Cal State Long Beach will lead a two-year project to ease the transition of future teachers into the classroom thanks to a $200,000 grant awarded to the California State University (CSU) system by the W.M. Keck Foundation. The project, “Developing Engaging and Effective Practice: Advancing STEM Education via University-Community Collaborations” will strengthen STEM (science, technology, engineering and mathematics) teaching and learning by fostering partnerships between local after-school programs and informal science education institutions.
“There is still a need for good, passionate science teachers, but we need to give them more authentic and more positive experiences before they walk into a classroom for the first time,” said CSULB science education associate professor James Kisiel, who serves as the lead for the grant.
Along with the CSU Chancellor’s Office, CSULB will be collaborating with Cal State L.A. (CSULA) and working with four community partners—the Boys and Girls Club of Long Beach, the Los Angeles Unified School District’s (LAUSD) Beyond the Bell after-school program, the California Science Center in Los Angeles and the Aquarium of the Pacific in Long Beach.
“We want to help new teachers, both elementary and secondary level, to feel more confident when they get to the classroom,” said Kisiel. “This is an extraordinary supplemental experience that we hope not only makes them feel more confident as a future teacher, but also helps them to become more confident and comfortable teaching science.”
Three collaborative models will be implemented and studied to determine benefits that come from providing future teachers with out-of-classroom science experiences used to develop their hands-on science teaching expertise. The evaluation will also examine challenges to such cross-institutional partnerships and how to overcome them.
The first model, an early field experience, will be in partnership with the Beyond the Bell program and aligned with a science course for STEM undergraduates. The experience will not only help undergraduate students learn the science well-enough to share the ideas with local youth, but will also expose them to teaching as a viable STEM career.
The second model, a teaching practicum experience, will be conducted with the Boys and Girls Club and will involve elementary and secondary teacher candidates. It will be incorporated into the pedagogical methods course that is a central part of teacher preparation.
The California Science Center and the Aquarium of the Pacific will help develop the third model, a paid informal science internship for new teachers before they get into a classroom. In this model, recently credentialed teachers will be provided 15-week internships as they work with youth and families while gaining experience in active learner engagement in science.
The CSU hopes to implement all three models on an expanded basis throughout its 23 campuses, which prepare the majority of California’s new teachers.
Co-leaders of the project are science education professor/chair Lisa Martin-Hansen and educational technology professor Stephen Adams, both from CSULB; and Paul Narguizian, a biology education professor at CSULA.

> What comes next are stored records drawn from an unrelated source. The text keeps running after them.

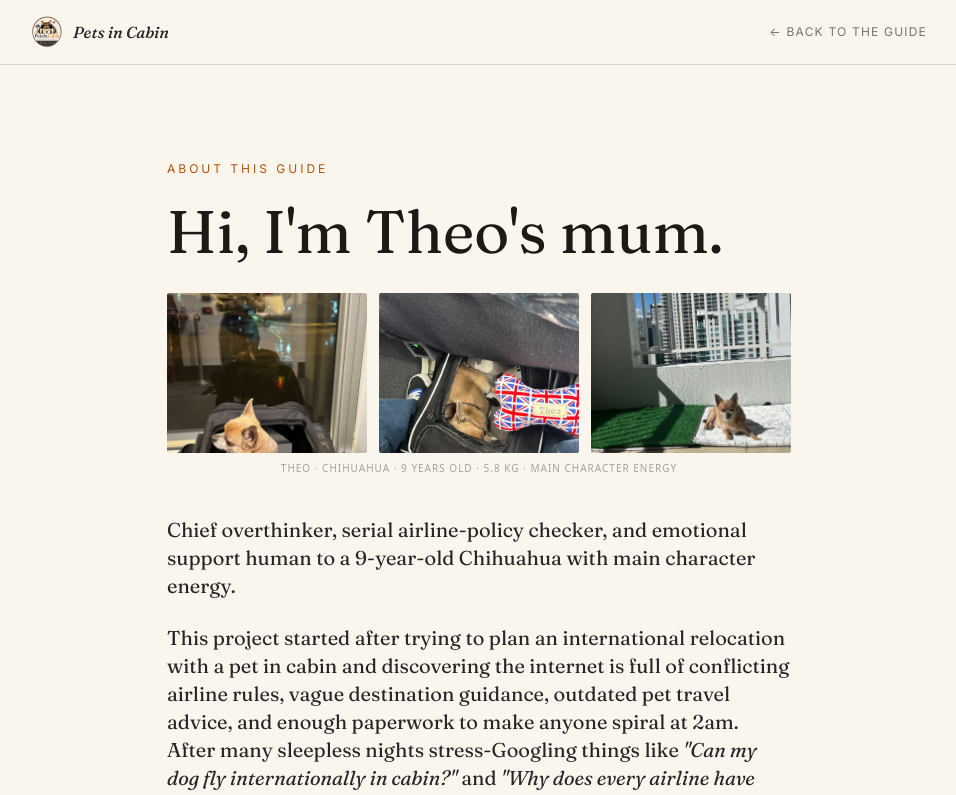
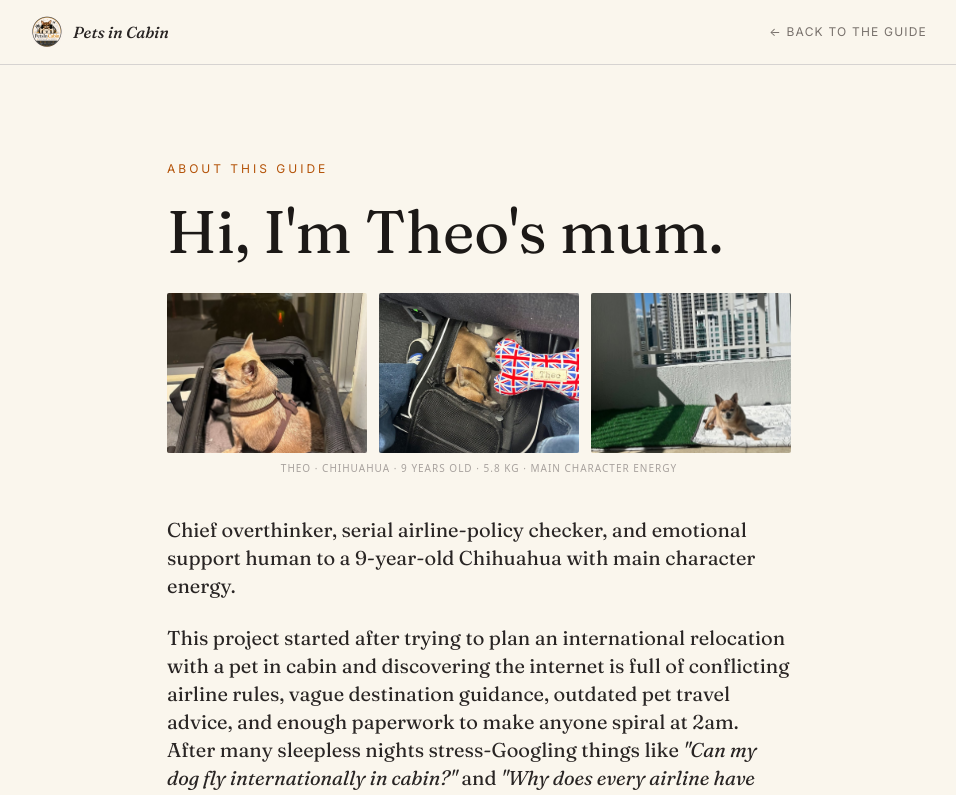
Before and after one commit to rupindermahay/petsincabin, a Next.js app: page /about in a window 1280 px wide. Shown: the top 795 px of the page, without its empty margins (161-1117 px from the left). Built offline with nearby package versions, Linux system fonts and the light colour scheme.

Commit message:
Add files via upload

```diff
--- a/pages/about.js
+++ b/pages/about.js
@@ -39,8 +39,8 @@ export default function About() {
 
           {/* Photo strip — three photos, compact and horizontal */}
           <div className="grid grid-cols-3 gap-3 mb-10">
-            <img src="/theo-gate.jpg" alt="Theo in his carrier at the departure gate" className="w-full h-40 object-cover rounded-sm" style={{ objectPosition: "center 30%" }} />
-            <img src="/theo-carrier-seat.jpg" alt="Theo asleep under the airplane seat" className="w-full h-40 object-cover rounded-sm" style={{ objectPosition: "center 40%" }} />
+            <img src="/theo-gate.jpg" alt="Theo in his carrier at the departure gate" className="w-full h-40 object-cover rounded-sm" style={{ objectPosition: "center 65%" }} />
+            <img src="/theo-carrier-seat.jpg" alt="Theo asleep under the airplane seat" className="w-full h-40 object-cover rounded-sm" style={{ objectPosition: "center 70%" }} />
             <img src="/theo-balcony.jpg" alt="Theo on the Miami balcony" className="w-full h-40 object-cover rounded-sm" style={{ objectPosition: "center 60%" }} />
           </div>
           <p className="font-sans text-[10px] uppercase tracking-widest text-stone-400 -mt-8 mb-10 text-center">
```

Overall, Kisiel estimates that as many as 150 future teachers and thousands of young students involved in after-school programs and visits to the local science center or aquarium will interact with this program.
The gift is part of the $225 million Campaign for California State University, Long Beach is the first comprehensive fundraising campaign in the history of the university and one of the largest in the California State University system. It also represents a cultural shift that encourages all community members to pro-actively participate in achieving the university’s mission: to provide highly-valued educational opportunities through superior teaching, research, creative activity and service.
Based in Los Angeles, the W. M. Keck Foundation was established in 1954 by the late W. M. Keck, founder of the Superior Oil Company. The Foundation’s grant making is focused primarily on pioneering efforts in the areas of medical, science and engineering research. The Foundation also maintains an undergraduate education program that promotes distinctive learning and research experiences for students in the sciences and in the liberal arts, and a Southern California Grant Program that provides support for the Los Angeles community in the areas of health care, civic and community services, education and the arts, with a special emphasis on children and youth from low-income families. For more information, visit www. wmkeck.org.